20 available places

Cost: US$20.00 per person, including transport from the conference hotel, museum entrance and tour guide in English. Note that food/lunch is not included.

http://www.mna.inah.gob.mx/

 

National Museum of History, Castle of Chapultepec

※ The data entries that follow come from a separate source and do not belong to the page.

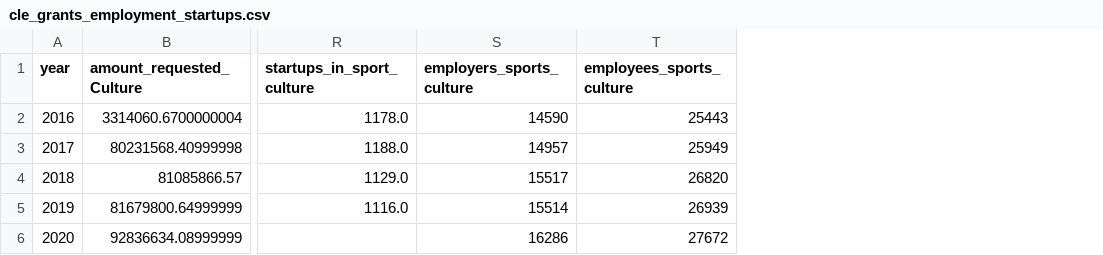
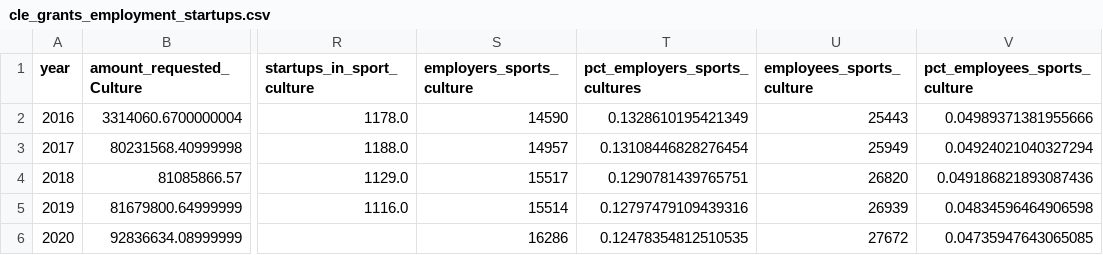
Before and after one commit to IrynaHorova/Project-Amsterdam, a CSV file: data/cleansed/cle_grants_employment_startups.csv, drawn as a sheet; only a part is shown, gaps mark what is left out; the diff names each change by its address in the sheet, - before the commit and + after, or states it on an @@ line.

Commit message:
ih commit reuploading data

```diff
--- a/data/cleansed/cle_grants_employment_startups.csv
+++ b/data/cleansed/cle_grants_employment_startups.csv
+column T (pct_employers_sports_cultures), rows 2-6: 0.1328610195421349 | 0.13108446828276454 | 0.1290781439765751 | 0.12797479109439316 | 0.12478354812510535
+column V (pct_employees_sports_culture), rows 2-6: 0.04989371381955666 | 0.04924021040327294 | 0.049186821893087436 | 0.04834596464906598 | 0.04735947643065085
```
Also changed, not shown: 2 other files.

The Museum has twelve halls that present the country's historical trajectory, from the Conquest to the dawn of the twentieth century, among which stand out: Two isolated continents, The Church in time of the Bourbons, the footprints of Miguel Hidalgo, The Young Nation (1821-1867), Towards Modernity, Revolutions, The Constitutional Era, Malaquitas Hall and Viceroys Hall. It also has twenty-two halls in the area known as Alcázar, where the halls of Maximilian of Habsburg (1832-1857) and Carlota of Belgium (1840-1927), as well as President Porfirio Diaz (1830-1915) are recreated. It also houses the carriages of Benito Juárez (1866-1872) and Maximiliano, and a hall that recalls the assault on the Chapultepec Castle by the American troops of 1847, among other historical events. It has one of the largest collections, it exceeds 90000 objects including paintings, drawings, engravings, prints, coins, historical flags, historical documents, weapons, clothing and accessories, as well as furniture and household goods.

Date: Tuesday, November 7th, 2017

Duration: 10:00 am - 4.00 pm

20 available places

Cost: US$20.00 per person, including transport from the conference hotel, museum entrance and tour guide in English. Note that food/lunch is not included.

http://www.castillodechapultepec.inah.gob.mx/

 

Templo Mayor, Downtown

This museum - designed by the architect Pedro Ramírez Vázquez (1919-2013) - was created to exhibit more than seven thousand objects found during the excavations (between 1978 and 2982) in what was the Sacred Precinct of the Mexica culture. The museographic project is based on the distribution itself of the Templo Mayor, where Tlaloc, god of the rain, and Huitzilopochtli, sole deity of the war, were worshiped. Nestled in the "heart" of Mexico City, the site offers visitors the opportunity to experience Mexican vestiges through its eight halls: Archaeological Background, Ritual and Sacrifice, Tribute and Trade, Huitzilopochtli, Tlaloc, Flora and Fauna, Agriculture and Historical Archeology.

Date: Wednesday, November 8th, 2017

Duration: 10:00 am - 4.00 pm

20 available places

Cost: US$20.00 per person, including transport from the conference hotel, museum entrance and tour guide in English. Note that food/lunch is not included.

http://www.templomayor.inah.gob.mx/

 

Xochicalco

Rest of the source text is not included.